I love the spring time. The winter gloom has been cast off and the evenings are getting lighter – it’s quarter to seven now and it’s still light outside. The sun wants us to stay out longer and make the most of these new-found hours of daylight. The bare brown branches of the trees are dotted with green buds that promise new life. The bulbs of daffodils and other springtime flowers are breaking free of the oppressive ground and starting to display their colours. I love daffodils. Apparently it’s not normal that they’re my favourite flowers, but I don’t care – there’s nothing like seeing a sea of yellow and sometimes orange flowers bobbing their heads in the breeze. You know what else I like? Seeing clumps of primroses on the sides of roads. From a distance, I always think they look like big ol’ blobs of scrambled eggs…too weird? Got it.

Look how happy and in-your-face they are!

Look how happy and in-your-face they are!

But what I really like about spring is that my mood seems to improve and I start to feel a bit happier. Winter can be really miserable – it’s horrible outside a lot of the time, it’s dark for more hours than it is light and it’s so cold. Too many shadows can fester in the depths of winter. It can be all too easy to fall into these shadows and become stuck in the winter that doesn’t seem like it will end. The winter seems to stretch on for eternity with no chance for escape or the rejuvenation of spring, with you being swept up in it’s all-encompassing wake.

But it will always arrive. As sure as the sun comes up in the morning, spring will come, and you too can be reborn and escape the clutches of winter. Today might be a really bad day, but your own personal spring will always come and you will learn and grow with it. Look around at it. Isn’t it beautiful? That’s what I love the most about the spring I think; the opportunity for new growth.

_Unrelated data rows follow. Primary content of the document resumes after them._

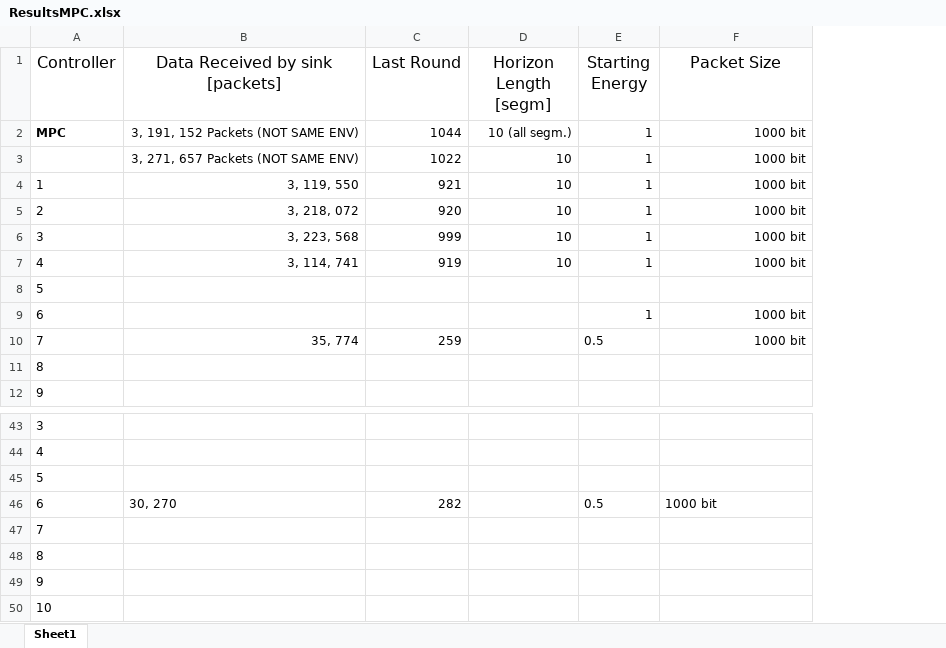
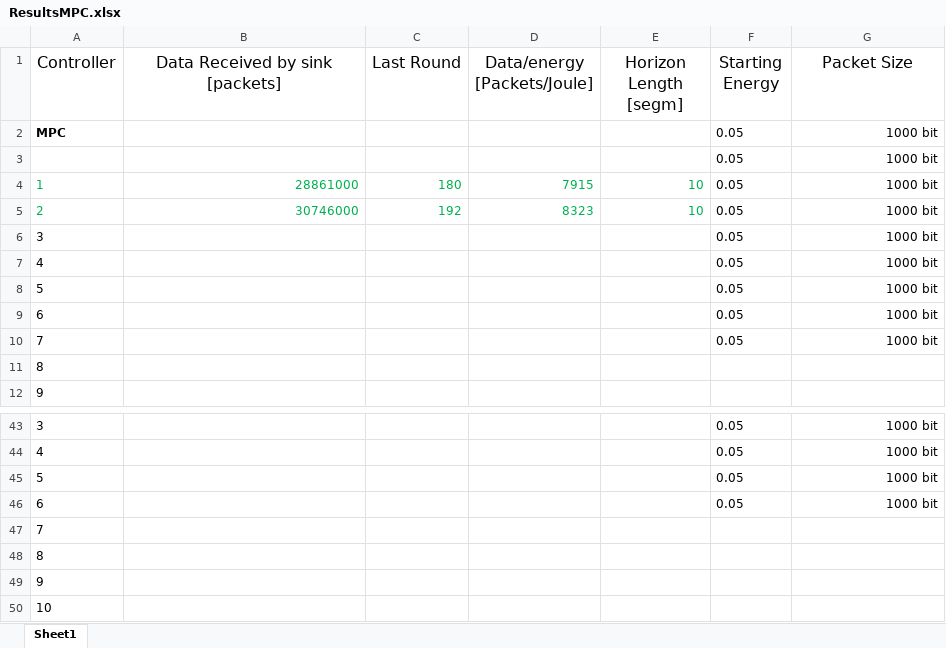
Before and after one commit to PaxelK/ThesisWorkCybercom, an Excel workbook: pyFiles/MPC/Results/ResultsMPC.xlsx, sheet Sheet1, drawn as a sheet; only a part is shown, gaps mark what is left out; values as stored, in another font and other column widths than the file's, no borders; removed rows and columns are numbered as before the commit, all else as after; the diff covers the shown part only; the diff names each change by its address in the sheet, - before the commit and + after, or states it on an @@ line.

```diff
--- a/pyFiles/MPC/Results/ResultsMPC.xlsx (sheet Sheet1)
+++ b/pyFiles/MPC/Results/ResultsMPC.xlsx (sheet Sheet1)
+column D (Data/energy [Packets/Joule]), rows 4-5: 7915 | 8323
-B2 (Data Received by sink [packets]): 3, 191, 152 Packets (NOT SAME ENV)
+B2 (Data Received by sink [packets]): (empty)
-C2 (Last Round): 1044
+C2 (Last Round): (empty)
-E2 (Horizon Length [segm]): 10 (all segm.)
+E2 (Horizon Length [segm]): (empty)
-F2 (Starting Energy): 1
+F2 (Starting Energy): 0.05
-row 3:  | 3, 271, 657 Packets (NOT SAME ENV) | 1022 | 10 | 1 | 1000 bit
+row 3:  |  |  |  |  | 0.05 | 1000 bit
-A4:C5 text colour: black
+A4:C5 text colour: #00B050
-B4 (Data Received by sink [packets]): 3, 119, 550
+B4 (Data Received by sink [packets]): 28861000
-C4 (Last Round): 921
+C4 (Last Round): 180
-E4:E5 text colour: black
+E4:E5 text colour: #00B050
-F4:F7 (Starting Energy): 1
+F4:F7 (Starting Energy): 0.05
-B5 (Data Received by sink [packets]): 3, 218, 072
+B5 (Data Received by sink [packets]): 30746000
-C5 (Last Round): 920
+C5 (Last Round): 192
-B6 (Data Received by sink [packets]): 3, 223, 568
+B6 (Data Received by sink [packets]): (empty)
-C6 (Last Round): 999
+C6 (Last Round): (empty)
-E6:E7 (Horizon Length [segm]): 10
+E6:E7 (Horizon Length [segm]): (empty)
-B7 (Data Received by sink [packets]): 3, 114, 741
+B7 (Data Received by sink [packets]): (empty)
-C7 (Last Round): 919
+C7 (Last Round): (empty)
-F8 (Starting Energy): (empty)
+F8 (Starting Energy): 0.05
-G8 (Packet Size): (empty)
+G8 (Packet Size): 1000 bit
-F9 (Starting Energy): 1
+F9 (Starting Energy): 0.05
-B10 (Data Received by sink [packets]): 35, 774
+B10 (Data Received by sink [packets]): (empty)
-C10 (Last Round): 259
+C10 (Last Round): (empty)
-F10 (Starting Energy): 0.5
+F10 (Starting Energy): 0.05
-F43:F45 (Starting Energy): (empty)
+F43:F45 (Starting Energy): 0.05
-G43:G45 (Packet Size): (empty)
+G43:G45 (Packet Size): 1000 bit
-B46 (Data Received by sink [packets]): 30, 270
+B46 (Data Received by sink [packets]): (empty)
-C46 (Last Round): 282
+C46 (Last Round): (empty)
-F46 (Starting Energy): 0.5
+F46 (Starting Energy): 0.05
-G46 alignment: left
+G46 alignment: right
```
Also changed, not shown: 5 added rows, 5 removed rows and 45 edited cells elsewhere in this sheet, 1 other file.
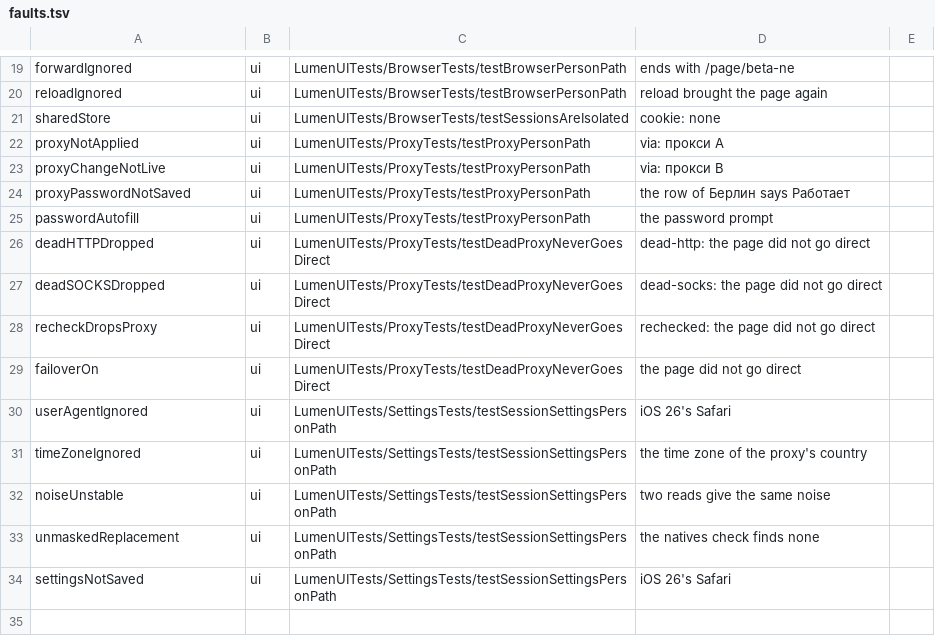
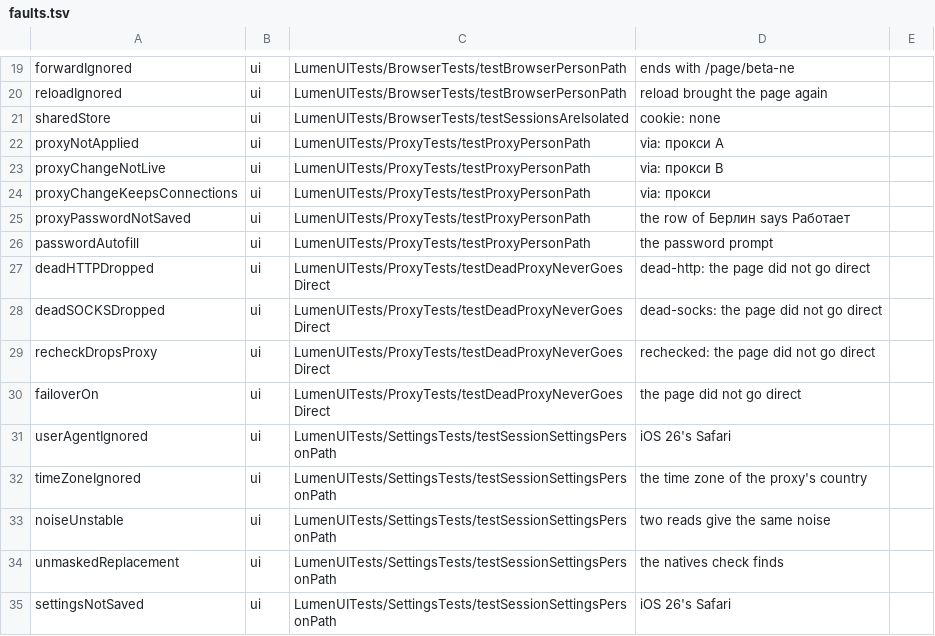
Before and after one commit to dainger-spec/antifdete7329900, a TSV file: ios/scripts/faults.tsv, drawn as a sheet; only a part is shown, gaps mark what is left out.

```diff
--- a/ios/scripts/faults.tsv
+++ b/ios/scripts/faults.tsv
@@ -23,2 +23,3 @@ proxyNotApplied	ui	LumenUITests/ProxyTests/testProxyPersonPath	via: прокси
 proxyChangeNotLive	ui	LumenUITests/ProxyTests/testProxyPersonPath	via: прокси B
+proxyChangeKeepsConnections	ui	LumenUITests/ProxyTests/testProxyPersonPath	via: прокси
 proxyPasswordNotSaved	ui	LumenUITests/ProxyTests/testProxyPersonPath	the row of Берлин says Работает
@@ -32,3 +33,3 @@ timeZoneIgnored	ui	LumenUITests/SettingsTests/testSessionSettingsPersonPath	the
 noiseUnstable	ui	LumenUITests/SettingsTests/testSessionSettingsPersonPath	two reads give the same noise
-unmaskedReplacement	ui	LumenUITests/SettingsTests/testSessionSettingsPersonPath	the natives check finds none
+unmaskedReplacement	ui	LumenUITests/SettingsTests/testSessionSettingsPersonPath	the natives check finds
 settingsNotSaved	ui	LumenUITests/SettingsTests/testSessionSettingsPersonPath	iOS 26's Safari
```
Also changed, not shown: 4 other files.
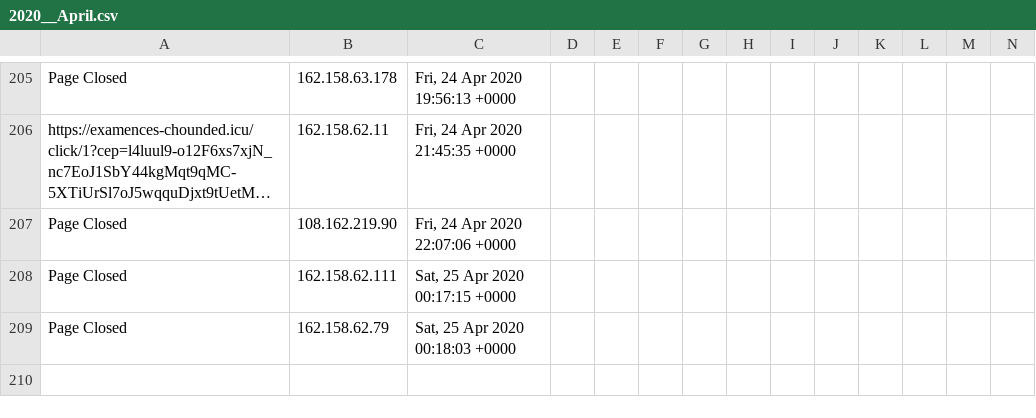
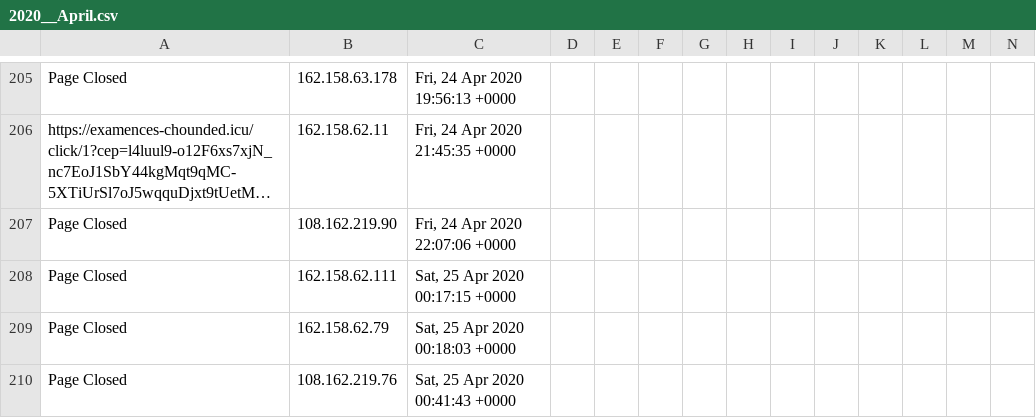
Before and after one commit to runacode/cliffsbodyshop.net, a CSV file: logs/2020__April.csv, drawn as a sheet; only a part is shown, gaps mark what is left out; long unchanged cells end in …; rows hold the shown columns only; the diff names each change by its address in the sheet, - before the commit and + after, or states it on an @@ line.

Commit message:
Site Editor Update

```diff
--- a/logs/2020__April.csv
+++ b/logs/2020__April.csv
+row 210: Page Closed | 108.162.219.76 | Sat, 25 Apr 2020 00:41:43 +0000
```
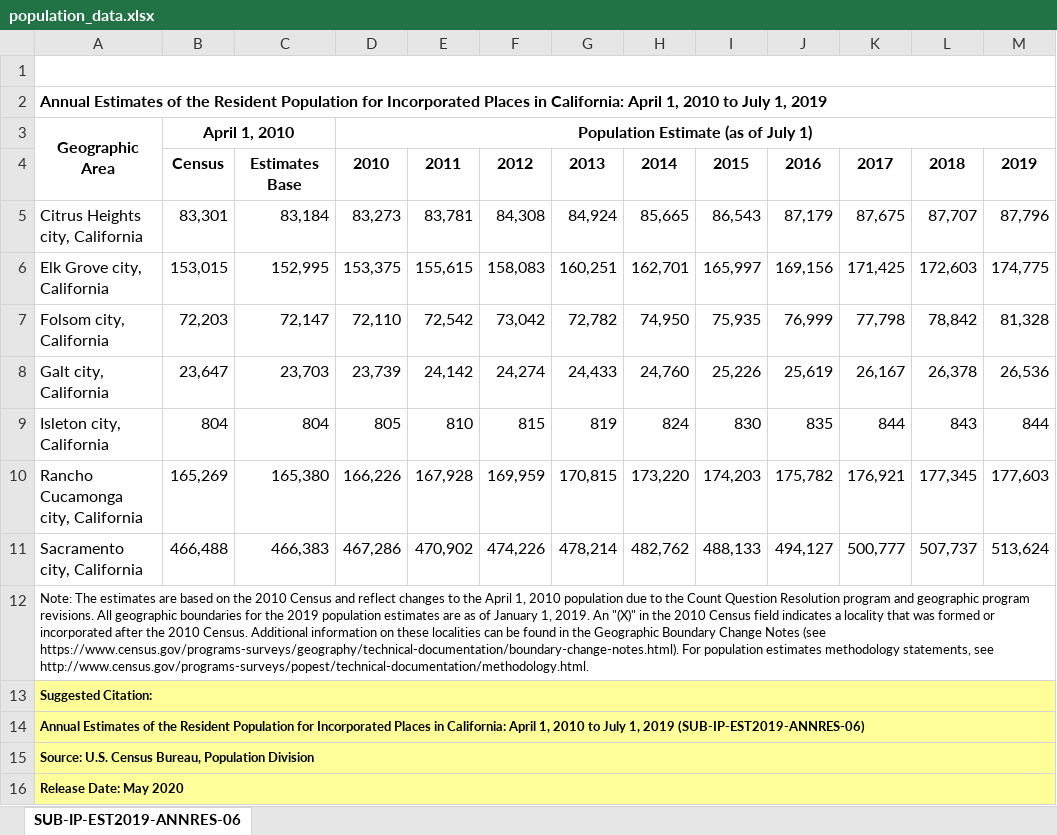
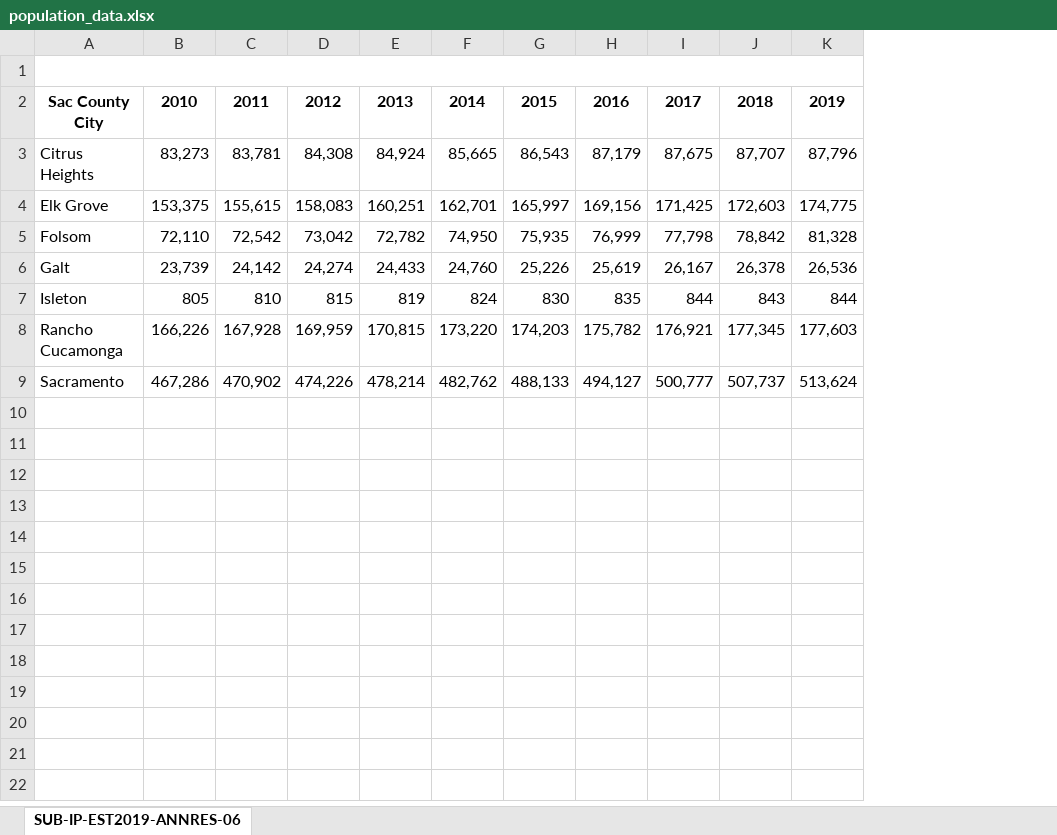
Before and after one commit to N3tadm1n/Team_Housing_prediction, an Excel workbook: population_data.xlsx, sheet SUB-IP-EST2019-ANNRES-06, drawn as a sheet; values as stored, in another font and other column widths than the file's, no borders; removed rows and columns are numbered as before the commit, all else as after; the diff names each change by its address in the sheet, - before the commit and + after, or states it on an @@ line.

Commit message:
updated population data

```diff
--- a/population_data.xlsx (sheet SUB-IP-EST2019-ANNRES-06)
+++ b/population_data.xlsx (sheet SUB-IP-EST2019-ANNRES-06)
-column A, row 1: table with row headers in column A and column headers in rows 3 through 4 (leading dots indicate sub-parts); rows 5-11: Citrus Heights city, California | Elk Grove city, California | Folsom city, California | Galt city, California | Isleton city, California | Rancho Cucamonga city, California | Sacramento city, California
-column B, rows 4-11: Census | 83,301 | 153,015 | 72,203 | 23,647 | 804 | 165,269 | 466,488
-column C, rows 4-11: Estimates Base | 83,184 | 152,995 | 72,147 | 23,703 | 804 | 165,380 | 466,383
+column A, rows 1-9: table with row headers in column A and column headers in rows 3 through 4 (leading dots indicate sub-parts) | Sac County City | Citrus Heights | Elk Grove | Folsom | Galt | Isleton | Rancho Cucamonga | Sacramento
-row 2: Annual Estimates of the Resident Population for Incorporated Places in California: April 1, 2010 to July 1, 2019
-row 3: Geographic Area | April 1, 2010 |  | Population Estimate (as of July 1)
-row 12: Note: The estimates are based on the 2010 Census and reflect changes to the April 1, 2010 population due to the Count Question Resolution program and geographic program revisions. All geographic boundaries for the 2019 population estimates are as of January 1, 2019. An "(X)" in the 2010 Census field indicates a locality that was formed or incorporated after the 2010 Census. Additional information on these localities can be found in the Geographic Boundary Change Notes (see https://www.census.gov/programs-surveys/geography/technical-documentation/boundary-change-notes.html). For population estimates methodology statements, see http://www.census.gov/programs-surveys/popest/technical-documentation/methodology.html.
-row 13: Suggested Citation:
-row 14: Annual Estimates of the Resident Population for Incorporated Places in California: April 1, 2010 to July 1, 2019 (SUB-IP-EST2019-ANNRES-06)
-row 15: Source: U.S. Census Bureau, Population Division
-row 16: Release Date: May 2020
```
Also changed, not shown: 1 other file.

That, and the fact that I’ve managed to sneakily turn off the central heating in our house without my flatmates knowing or moaning about it being cold! Score!

Now playing: Myopia – Enter Shikari